Gray-bellied Hawk is a forest raptor native to South America. The closest previously known records were from northern Colombia (although see the comments in the e-mail correspondence quoted below). It is a poorly known species and is apparently rare throughout its range. The La Selva bird is a juvenile, and looks almost exactly like a mini-Ornate Hawk-Eagle. The adult is very similar to Bicolored Hawk, the biggest difference being that it has gray thighs rather than rufous thighs. In some older references authors have speculated that birds from the southern end of the species' range (Paraguay, and southern Brazil, Bolivia, and Argentina) maybe migratory. As this bird turned up in Costa Rica during the austral winter, it may have been a migrant that overshot its normal wintering grounds. However, there has been some recent discussion on this point and many experts from areas in the southern cone where Gray-bellied Hawk is found consider the species to be a year round resident there. So, migrant?, vargrant?, overlooked resident? we can only ponder the true nature of this exceptional bird.
From: sergio seipke <firstname.lastname@example.org> (note: Sergio is writing a guide to S.Am. raptors)
To: Bill Clark <email@example.com> (note: Bill is a raptor expert who has authored several guides to N.Am. birds of prey)

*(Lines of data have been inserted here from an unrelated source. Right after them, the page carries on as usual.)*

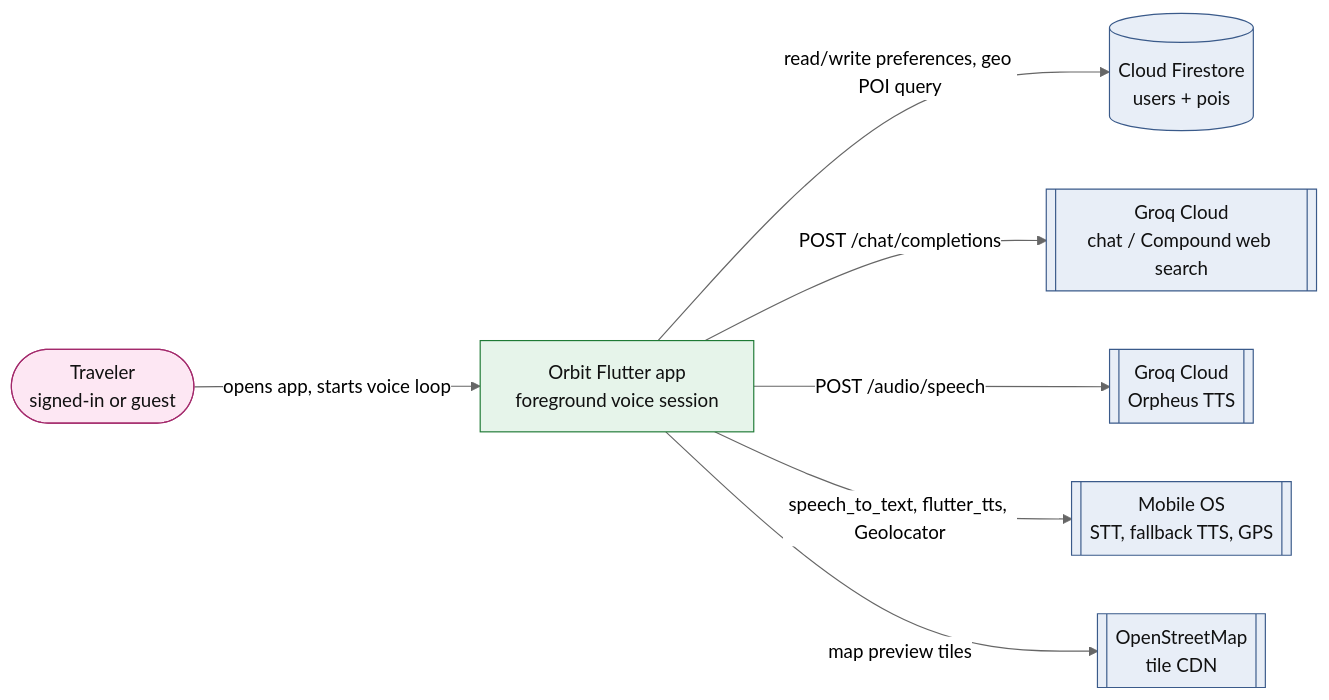
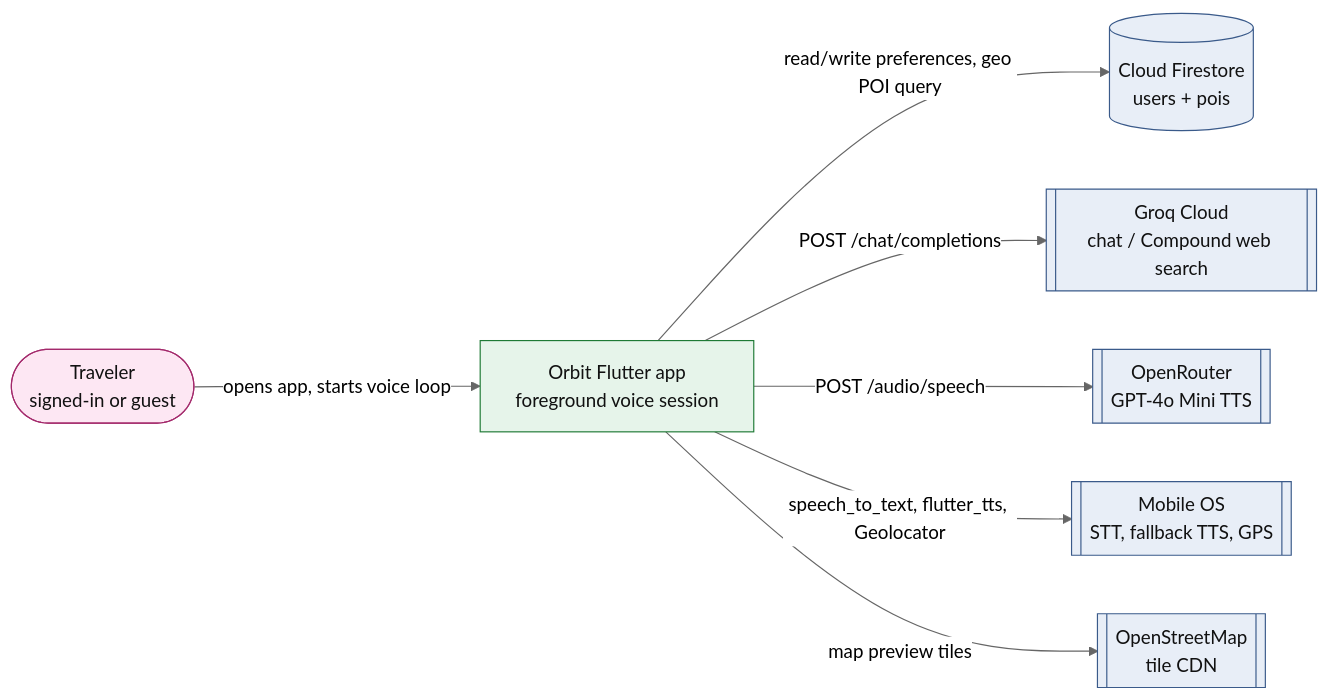
The third of 4 diagrams in docs/architecture-retrospective.md (CSEN-SCU/csen-174-s26-team-project-tripsync), drawn with Mermaid (neutral theme) before and after one commit. The commit also changed other lines of this file and 11 other files, not shown here.

Commit message:
Switch TTS to OpenRouter

````diff
--- a/docs/architecture-retrospective.md
+++ b/docs/architecture-retrospective.md
@@ -100,26 +100,26 @@
 ```mermaid
 flowchart LR
     traveler(["Traveler<br/>signed-in or guest"])
 
     orbit["Orbit Flutter app<br/>foreground voice session"]
     firestore[("Cloud Firestore<br/>users + pois")]
     groq_llm[["Groq Cloud<br/>chat / Compound web search"]]
-    groq_tts[["Groq Cloud<br/>Orpheus TTS"]]
+    openrouter_tts[["OpenRouter<br/>GPT-4o Mini TTS"]]
     os[["Mobile OS<br/>STT, fallback TTS, GPS"]]
     osm_tiles[["OpenStreetMap<br/>tile CDN"]]
 
     traveler -->|"opens app, starts voice loop"| orbit
     orbit -->|"read/write preferences, geo POI query"| firestore
     orbit -->|"POST /chat/completions"| groq_llm
-    orbit -->|"POST /audio/speech"| groq_tts
+    orbit -->|"POST /audio/speech"| openrouter_tts
     orbit -->|"speech_to_text, flutter_tts, Geolocator"| os
     orbit -->|"map preview tiles"| osm_tiles
 
     classDef ext fill:#e8eef7,stroke:#3a5a8a,color:#111
     classDef wired fill:#e6f4ea,stroke:#1f7a36,color:#111
     classDef person fill:#fde7f3,stroke:#a3296b,color:#111
 
     class traveler person
-    class firestore,groq_llm,groq_tts,os,osm_tiles ext
+    class firestore,groq_llm,openrouter_tts,os,osm_tiles ext
     class orbit wired
 ```
````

Hi Bill! Yes, I agree, undboubtedly a Gray-bellied Hawk. Look how the dark mallar stripe touches the black cap behind the eye - you don't seed this in Ornate Hawk-eagle, where the rufous clearly separates the cap and the mallar stripe.Look for comparison at:http://farm1.static.flickr.com/34/72062929_f61e76f379.jpg?v=0Also the 'barring' on the median portion of the belly is more 'spotty' (unlike in OHE).Great news! Thanks for sharing them!!!I saw one older imature (thighs still barred, but rest like adult) in Darien, Panama in 2005, but since I took no photos and the bird was 'out of range' I usually don't mention it.
Thank you again.
Ps: Please make sure you encourage the observers/photographers to publish this record. You can tell them they can quote my diagnosis if the'd like to -- no problem.---
El lun 15-dic-08, Bill Clark <firstname.lastname@example.org>
De: Bill Clark <email@example.com>
Asunto: [Fwd: Fwd: fotos ave en la selva]
Para: "sergio seipke" <firstname.lastname@example.org>
Fecha: lunes, 15 de diciembre de 2008, 3:26 pm
Hi Sergio,I think this is a juvenile A. poliogastor.
If so, it is way out of range in Costa Rica.
From: Jim Zook <email@example.com>
To: Bill Clark <firstname.lastname@example.org>
this funky little raptor was photographed here at La Selva not too long ago and its identification has stumped everyone, myself included. I'm leaning towards some transition juvenile-to-adult plumaged accipiter, but....? I've never seen anything like it before. I didn't see the bird, but those who did said it was not very big, they estimated about Double-toothed Kite sized. I've seen the branches where the bird was photographed (it was right next to the big suspension bridge on the way over to the lab clearing) and it surely must have been a fairly small bird. Anyway, hope all is well with you, and I´ll look forward to hearing your impressions.
bye for now, Jim